In contrast, ketamine treatments quickly alleviate severe depression and suicidal ideation by modulating different neurotransmitter systems. While ketamine’s antidepressant action is still not fully understood, its unique mechanism of action and effectiveness represents a paradigm shift in psychiatry’s understanding of treatment-resistant depression. The extent of these effects varies, however, depending on the types of ketamine. 

Different Types of Ketamine

Before we dive into the three types of ketamine, let’s take a look at the chemistry behind the molecule. Like many synthetic drugs, ketamine is chiral, meaning it exists in several isomeric forms. Isomers are molecules with the same bonded atoms, but which differ in their three-dimensional orientation. Ketamine is available as a pair of right- and left-handed mirror-image isomers known as R(+) and S(-) ketamine. These enantiomers are non-superimposable, similar to our right and left hand when they are placed on top of each other. 

Due to their different spatial arrangements, the enantiomeric forms of ketamine bind in the body and brain differently. In turn, this alters both their pharmacological activity, and how the enantiomeric forms metabolize. However, all forms of ketamine work in the brain by blocking, to varying extents, a type of glutamate channel called the N-methyl-D-aspartate receptor. By targeting this receptor, ketamine increases the excitatory neurotransmitter glutamate in the brain. This mechanism activates downstream targets that stimulate the creation of new neural connections. This process is known as neuroplasticity, which is known to be disrupted in the brains of those with depression.

Although sharing many similarities, R and S ketamine are effectively two different drugs with their own properties. Recently, pharmaceutical companies have taken interest in purifying and patenting single-enantiomer (enantiopure) ketamine drugs.


When producers make ketamine in the lab, they curate it as an equal 50/50 mixture of both R and S enantiomers. This generic form of racemic ketamine is R,S-ketamine, selling under the brand name Ketalar. It has the longest track record of use medically, with over 50 years of use for anesthesia and pain relief in medical settings. 
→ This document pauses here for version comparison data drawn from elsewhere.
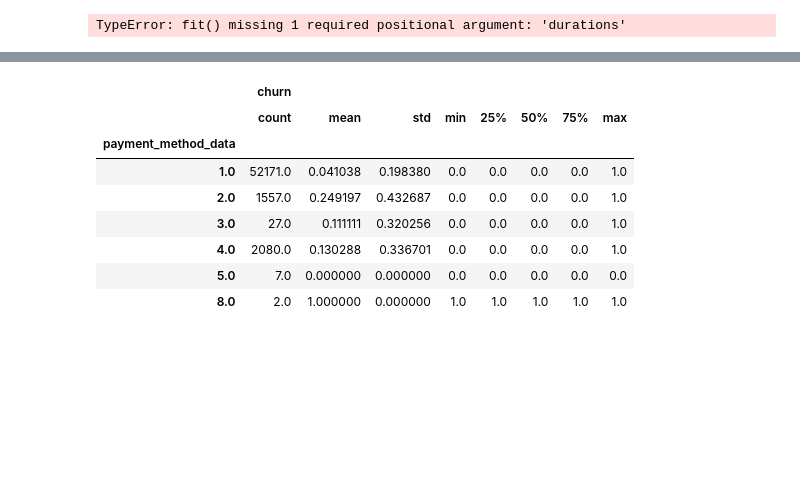
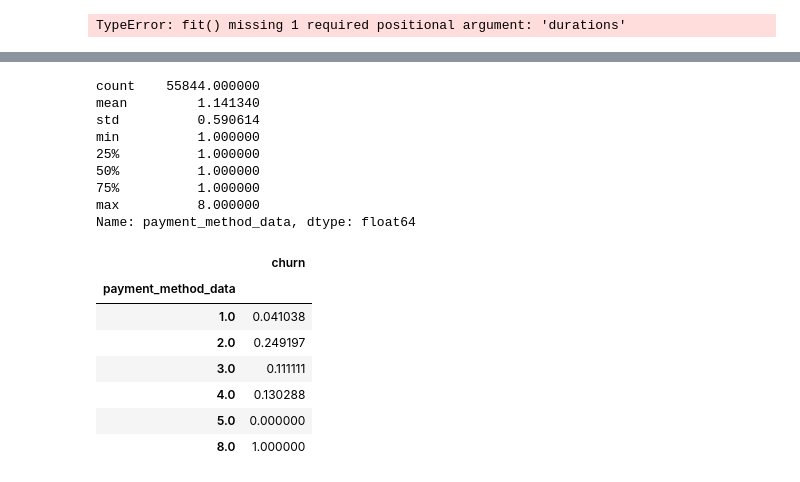
Before and after one commit to DiegoAlves-data/Visual_Studio_Data_Science, a Jupyter notebook: Final_Project/Final_Project_02.ipynb, the cells around one changed output, grey strips where cells are left out. Cells and saved outputs as stored; diff of their text form; code cells hidden in the pictures; blank space fills up the shorter version.

```diff
--- a/Final_Project/Final_Project_02.ipynb
+++ b/Final_Project/Final_Project_02.ipynb
@@ -686,3 +706,0 @@ Name: browser, Length: 59244, dtype: object
-# %%
-data_final['device'] = data_final.apply(replace, axis=1)
-data_final['device']
@@ -702,3 +706,0 @@ Name: device, Length: 59244, dtype: object
-# %%
-data_final['country'] = data_final.apply(replace, axis=1)
-data_final['country']
@@ -718,5 +707,5 @@ Name: country, Length: 59244, dtype: object
 # %%
-teste = data_final.drop(['metadata.sessionCity','metadata.sessionCountryCode', 'metadata.sessionIsp','subscription_gateway_code', 'data','description', 'id','metadata.gateway.name', 'metadata.amount', 'metadata.is_subscription','reference_metadata.sessionCountryName', 'metadata.sessionCountryName', 'reference_metadata.countryAndCity', 'metadata.countryAndCity', 'reference_metadata.deviceCategory', 'metadata.deviceCategory', 'reference_metadata.sessionCity', 'reference_metadata.sessionCountryCode', 'reference_metadata.userAgentName', 'metadata.userAgentName', 'reference_metadata.userWindowResolution', 'metadata.userWindowResolution','metadata.sessionAdminSubDiv2', 'metadata.userLocation.lat', 'metadata.operatingSystemFamily', 'metadata.operatingSystemName', 'metadata.userLocation.lon', 'monthly_plan_charge', 'gateway_organization_id', 'gateway_currency_id', 'gatawey_json_response', 'is_from_webhook', 'is_manual', 'module', 'is_imported', 'ip','payment_method_id', 'frequency_id', 'subscription_cycle_number', 'reference_metadata.userLocation.lon','reference_metadata.userLocation.lat','reference_metadata.operatingSystemFamily','reference_metadata.operatingSystemName', 'currency.id',
+teste = data_final.drop(['level_0','metadata.sessionCity','metadata.sessionCountryCode', 'metadata.sessionIsp','subscription_gateway_code', 'data','description', 'id','metadata.gateway.name', 'metadata.amount', 'metadata.is_subscription','reference_metadata.sessionCountryName', 'metadata.sessionCountryName', 'reference_metadata.countryAndCity', 'metadata.countryAndCity', 'reference_metadata.deviceCategory', 'metadata.deviceCategory', 'reference_metadata.sessionCity', 'reference_metadata.sessionCountryCode', 'reference_metadata.userAgentName', 'metadata.userAgentName', 'reference_metadata.userWindowResolution', 'metadata.userWindowResolution','metadata.sessionAdminSubDiv2', 'metadata.userLocation.lat', 'metadata.operatingSystemFamily', 'metadata.operatingSystemName', 'metadata.userLocation.lon', 'monthly_plan_charge', 'gateway_organization_id', 'gateway_currency_id', 'gatawey_json_response', 'is_from_webhook', 'is_manual', 'module', 'is_imported', 'ip','payment_method_id', 'frequency_id', 'subscription_cycle_number', 'reference_metadata.userLocation.lon','reference_metadata.userLocation.lat','reference_metadata.operatingSystemFamily','reference_metadata.operatingSystemName', 'currency.id',
        'currency.name', 'currency.code', 'currency.symbol'], axis=1)
 # %%
 teste.head()
@@ -733,8 +733,10 @@ data_final = teste.copy()
 # %%
-data_final.columns = ['index_x', 'lead_idd', 'person_id', 'organization_idd', 'event_id',
+#renomeando as colunas
+data_final.columns = ['index_x', 'lead_id', 'person_id', 'organization_id', 'event_id',
        'is_subscription', 'amount', 'conversion_amount', 'state', 'status',
        'created_at', 'updated_at', 'next_payment_date', 'organization_id',
-       'is_intent', 'payment_method', 'rng', 'amount', 'conversion_amount',
-       'payment_method_data', 'gateway', 'is_subscription',
-       'currency.conversion_amount', 'operating_system', 'index_y', 'churn']
+       'is_intent', 'payment_method', 'rng', 'amount_data', 'conversion_amount_data',
+       'payment_method_data', 'gateway_data', 'is_subscription_data',
+       'currency.conversion_amount_data', 'operating_system_data', 'window_resolution_data',
+       'browser_data', 'device_data', 'country_data', 'index_y', 'churn']
 # %%
@@ -763,12 +762,23 @@ rates.iplot(kind = 'line')
+# %%
+data_final['payment_method_data'].describe()
+# %% [output]
+count    55844.000000
+mean         1.141340
+std          0.590614
+min          1.000000
+25%          1.000000
+50%          1.000000
+75%          1.000000
+max          8.000000
+Name: payment_method_data, dtype: float64
 # %%
-data_final.groupby('payment_method_data').describe()[['churn']]
+data_final.groupby('payment_method_data').mean()[['churn']]
 # %% [output]
-|  | churn |  |  |  |  |  |  |  |
-|  | count | mean | std | min | 25% | 50% | 75% | max |
-| payment_method_data |  |  |  |  |  |  |  |  |
-| 1.0 | 52171.0 | 0.041038 | 0.198380 | 0.0 | 0.0 | 0.0 | 0.0 | 1.0 |
-| 2.0 | 1557.0 | 0.249197 | 0.432687 | 0.0 | 0.0 | 0.0 | 0.0 | 1.0 |
-| 3.0 | 27.0 | 0.111111 | 0.320256 | 0.0 | 0.0 | 0.0 | 0.0 | 1.0 |
-| 4.0 | 2080.0 | 0.130288 | 0.336701 | 0.0 | 0.0 | 0.0 | 0.0 | 1.0 |
-| 5.0 | 7.0 | 0.000000 | 0.000000 | 0.0 | 0.0 | 0.0 | 0.0 | 0.0 |
-| 8.0 | 2.0 | 1.000000 | 0.000000 | 1.0 | 1.0 | 1.0 | 1.0 | 1.0 |
+|  | churn |
+| payment_method_data |  |
+| 1.0 | 0.041038 |
+| 2.0 | 0.249197 |
+| 3.0 | 0.111111 |
+| 4.0 | 0.130288 |
+| 5.0 | 0.000000 |
+| 8.0 | 1.000000 |
```
Also changed, not shown: parts of 47 cells of this notebook.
In addition to its medical use, most recreational ketamine is in the racemic form as a crystalline powder. People use it intranasally, or sometimes orally when pressed into tablets. Medically, it is available in a wide variety of other forms, including oral, sublingual, nasal, rectal, subcutaneous, and intramuscular injections. 

S-ketamine (Esketamine)

Esketamine is the S-enantiomer of ketamine. The FDA approved it in March of 2019 for treatment-resistant depression, when used in conjunction with an oral antidepressant (SSRI). The FDA recommended approval after reviewing five Phase III trials, of which two showed significant positive effects with moderate efficacy. Individuals recognize the substance for its rapid action in reducing depression and suicidal ideation. This relief becomes visible within four to 72 hours, and lasts up to several weeks.

Esketamine is made by Janssen Pharmaceuticals, Inc., a subsidiary company of Johnson & Johnson. It is currently selling as a prescription medication under the brand name Spravato. Due to a restriction distribution system, it is only available to patients in the presence of a healthcare provider in a medical setting. 

Compared to its enantiomer, Arketamine, esketamine is a more potent psychedelic drug. It possesses greater dissociative effects and dopaminergic activity. Its affinity for the NMDA receptor and anesthetic potency is ~4 times larger. Studies have also shown the body removes it more quickly than R-ketamine or racemic ketamine. 

R-ketamine (Arketamine)

Unlike the S enantiometer, the FDA has not given approval to Arketamine as an antidepressant–yet. However, there are both promising preclinical research and open-label trials showing Arketamine may be superior for severe depression. Arketamine shows weaker activity at the NMDA and sigma receptors. As a result, it produces fewer hallucinogenic and dissociative effects than esketamine.

Additionally, arketamine shows less dopaminergic activity than its mirror image molecule, which may translate to lower abuse potential. Arketamine is also able to stimulate the formation of new neural connections (synaptogenesis), which may also underlie its potent antidepressant action. All in all, Arketamine may be a more potent and longer-lasting antidepressant, with fewer side effects than esketamine.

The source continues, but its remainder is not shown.